[Edit difference data]
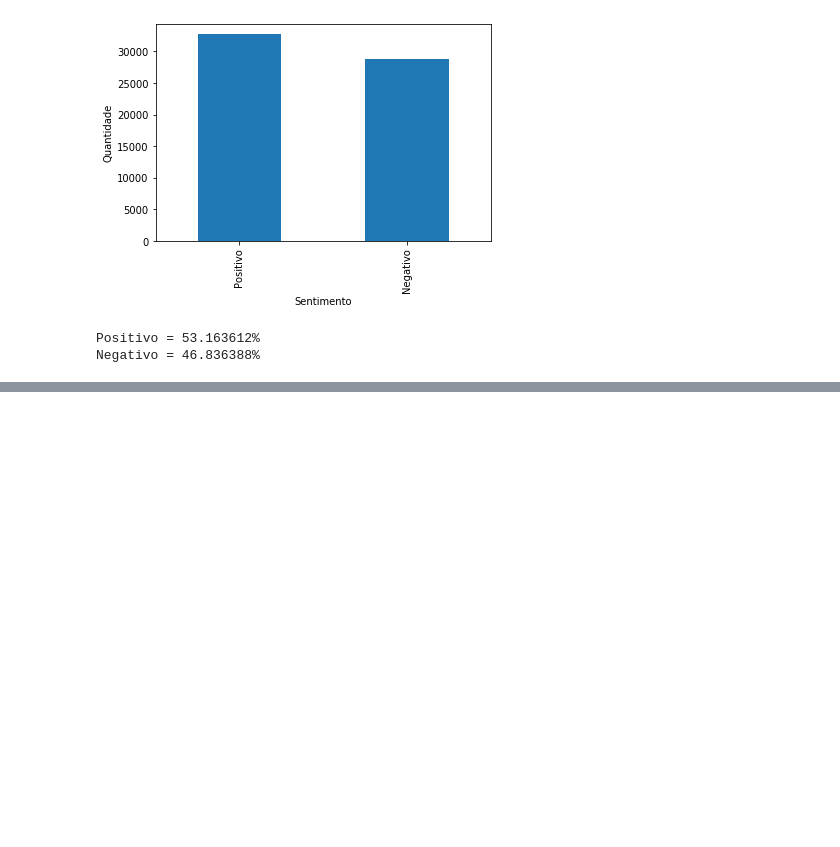
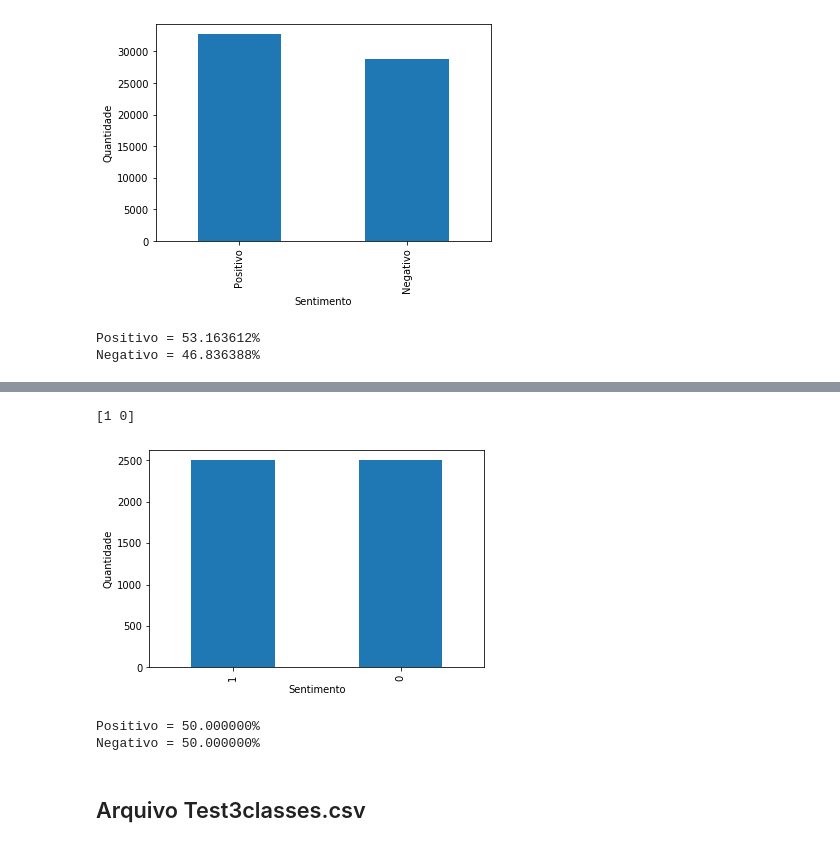
Before and after one commit to pedrohenriquecordeiro/analisador_sentimento_tweets, a Jupyter notebook: exploracao.ipynb, the cells around one changed output, grey strips where cells are left out. Drawn from its saved outputs; the diff is of its cells as text; code cells hidden in the pictures; blank space fills up the shorter version.

Commit message:
analise inicial básica de todos os arquivos do dataset

```diff
--- a/exploracao.ipynb
+++ b/exploracao.ipynb
@@ -129,0 +132,2 @@ Negativo = 46.836388%
+# %%
+tests = pd.read_csv('../portuguese-tweets-for-sentiment-analysis/testdatasets/Test.csv',delimiter=';')
@@ -129,0 +145,22 @@ Negativo = 46.836388%
+# %%
+print(tests.sentiment.unique())
+# %% [output]
+[1 0]
+# %%
+series = tests['sentiment'].value_counts()
+ax = series.plot(kind='bar', title='')
+ax.set_xlabel('Sentimento')
+ax.set_ylabel('Quantidade')
+plt.show()
+# %% [output]
+[figure, added]
+# %%
+series = tests['sentiment'].value_counts()
+por_neg = (series[0]/ ( series[0]+ series[1] )) * 100
+por_pos = (series[1] / ( series[0] + series[1] )) * 100
+print("Positivo = %f%% \nNegativo = %f%% " % (por_pos,por_neg))
+# %% [output]
+Positivo = 50.000000%
+Negativo = 50.000000%
+# %% [markdown]
+## Arquivo Test3classes.csv
```
Also changed, not shown: parts of 60 cells of this notebook.
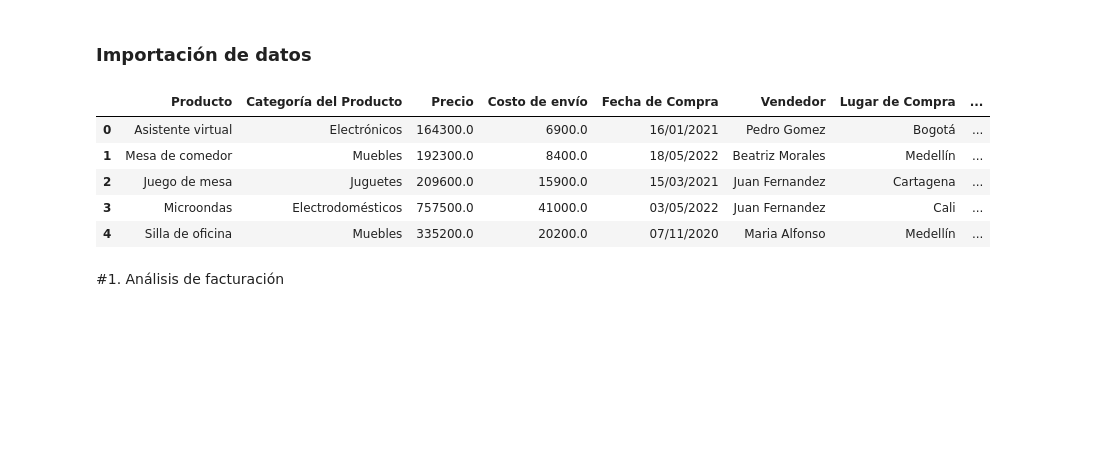
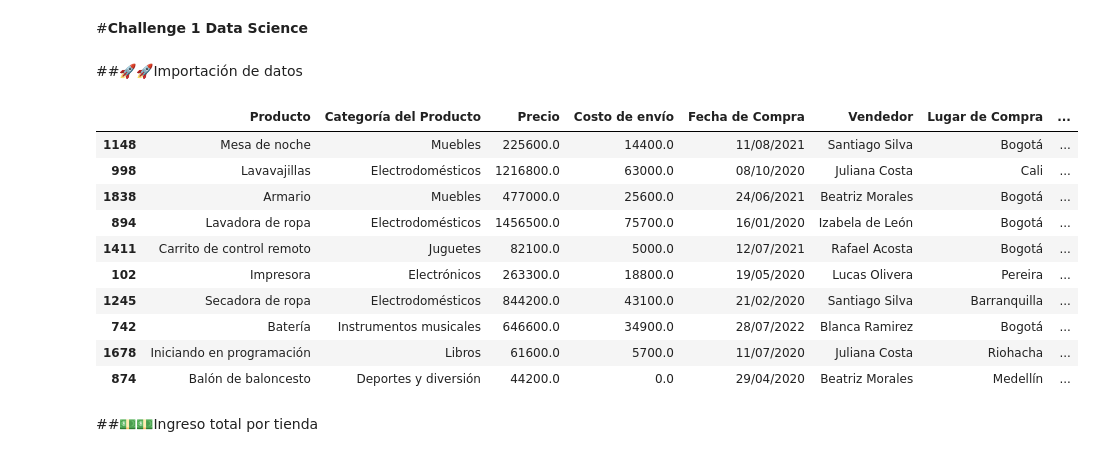
Before and after one commit to navaworkingspaces-collab/challengeone-data-science, a Jupyter notebook: Challenge1.ipynb, the cells around one changed output. Drawn from its saved outputs; the diff is of its cells as text; code cells hidden in the pictures; blank space fills up the shorter version.

```diff
--- a/Challenge1.ipynb
+++ b/Challenge1.ipynb
@@ -1,27 +1,34 @@
 # %% [markdown]
 <a href="https://colab.research.google.com/github/navaworkingspaces-collab/challengeone-data-science/blob/main/Challenge1.ipynb" target="_parent"><img src="https://colab.research.google.com/assets/colab-badge.svg" alt="Open In Colab"/></a>
+# %% [markdown]
+#**Challenge 1 Data Science**
 # %% [markdown]
-### Importación de datos
+##🚀🚀Importación de datos
 # %%
 import pandas as pd
 
 url = "https://raw.githubusercontent.com/alura-es-cursos/challenge1-data-science-latam/refs/heads/main/base-de-datos-challenge1-latam/tienda_1%20.csv"
 url2 = "https://raw.githubusercontent.com/alura-es-cursos/challenge1-data-science-latam/refs/heads/main/base-de-datos-challenge1-latam/tienda_2.csv"
 url3 = "https://raw.githubusercontent.com/alura-es-cursos/challenge1-data-science-latam/refs/heads/main/base-de-datos-challenge1-latam/tienda_3.csv"
 url4 = "https://raw.githubusercontent.com/alura-es-cursos/challenge1-data-science-latam/refs/heads/main/base-de-datos-challenge1-latam/tienda_4.csv"
 
-tienda = pd.read_csv(url)
+tienda1 = pd.read_csv(url)
 tienda2 = pd.read_csv(url2)
 tienda3 = pd.read_csv(url3)
 tienda4 = pd.read_csv(url4)
 
-tienda.head()
+tienda3.sample(10)
 # %% [output]
 |  | Producto | Categoría del Producto | Precio | Costo de envío | Fecha de Compra | Vendedor | Lugar de Compra | ... |
-| 0 | Asistente virtual | Electrónicos | 164300.0 | 6900.0 | 16/01/2021 | Pedro Gomez | Bogotá | ... |
-| 1 | Mesa de comedor | Muebles | 192300.0 | 8400.0 | 18/05/2022 | Beatriz Morales | Medellín | ... |
-| 2 | Juego de mesa | Juguetes | 209600.0 | 15900.0 | 15/03/2021 | Juan Fernandez | Cartagena | ... |
-| 3 | Microondas | Electrodomésticos | 757500.0 | 41000.0 | 03/05/2022 | Juan Fernandez | Cali | ... |
-| 4 | Silla de oficina | Muebles | 335200.0 | 20200.0 | 07/11/2020 | Maria Alfonso | Medellín | ... |
+| 1148 | Mesa de noche | Muebles | 225600.0 | 14400.0 | 11/08/2021 | Santiago Silva | Bogotá | ... |
+| 998 | Lavavajillas | Electrodomésticos | 1216800.0 | 63000.0 | 08/10/2020 | Juliana Costa | Cali | ... |
+| 1838 | Armario | Muebles | 477000.0 | 25600.0 | 24/06/2021 | Beatriz Morales | Bogotá | ... |
+| 894 | Lavadora de ropa | Electrodomésticos | 1456500.0 | 75700.0 | 16/01/2020 | Izabela de León | Bogotá | ... |
+| 1411 | Carrito de control remoto | Juguetes | 82100.0 | 5000.0 | 12/07/2021 | Rafael Acosta | Bogotá | ... |
+| 102 | Impresora | Electrónicos | 263300.0 | 18800.0 | 19/05/2020 | Lucas Olivera | Pereira | ... |
+| 1245 | Secadora de ropa | Electrodomésticos | 844200.0 | 43100.0 | 21/02/2020 | Santiago Silva | Barranquilla | ... |
+| 742 | Batería | Instrumentos musicales | 646600.0 | 34900.0 | 28/07/2022 | Blanca Ramirez | Bogotá | ... |
+| 1678 | Iniciando en programación | Libros | 61600.0 | 5700.0 | 11/07/2020 | Juliana Costa | Riohacha | ... |
+| 874 | Balón de baloncesto | Deportes y diversión | 44200.0 | 0.0 | 29/04/2020 | Beatriz Morales | Medellín | ... |
-# %% [markdown]
-#1. Análisis de facturación
+# %% [markdown]
+##💵💵Ingreso total por tienda
```
Also changed, not shown: parts of 10 cells of this notebook.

Work item: List every line above that contains the word "Medellín".

Response area:
-| 1 | Mesa de comedor | Muebles | 192300.0 | 8400.0 | 18/05/2022 | Beatriz Morales | Medellín | ... |
-| 4 | Silla de oficina | Muebles | 335200.0 | 20200.0 | 07/11/2020 | Maria Alfonso | Medellín | ... |
+| 874 | Balón de baloncesto | Deportes y diversión | 44200.0 | 0.0 | 29/04/2020 | Beatriz Morales | Medellín | ... |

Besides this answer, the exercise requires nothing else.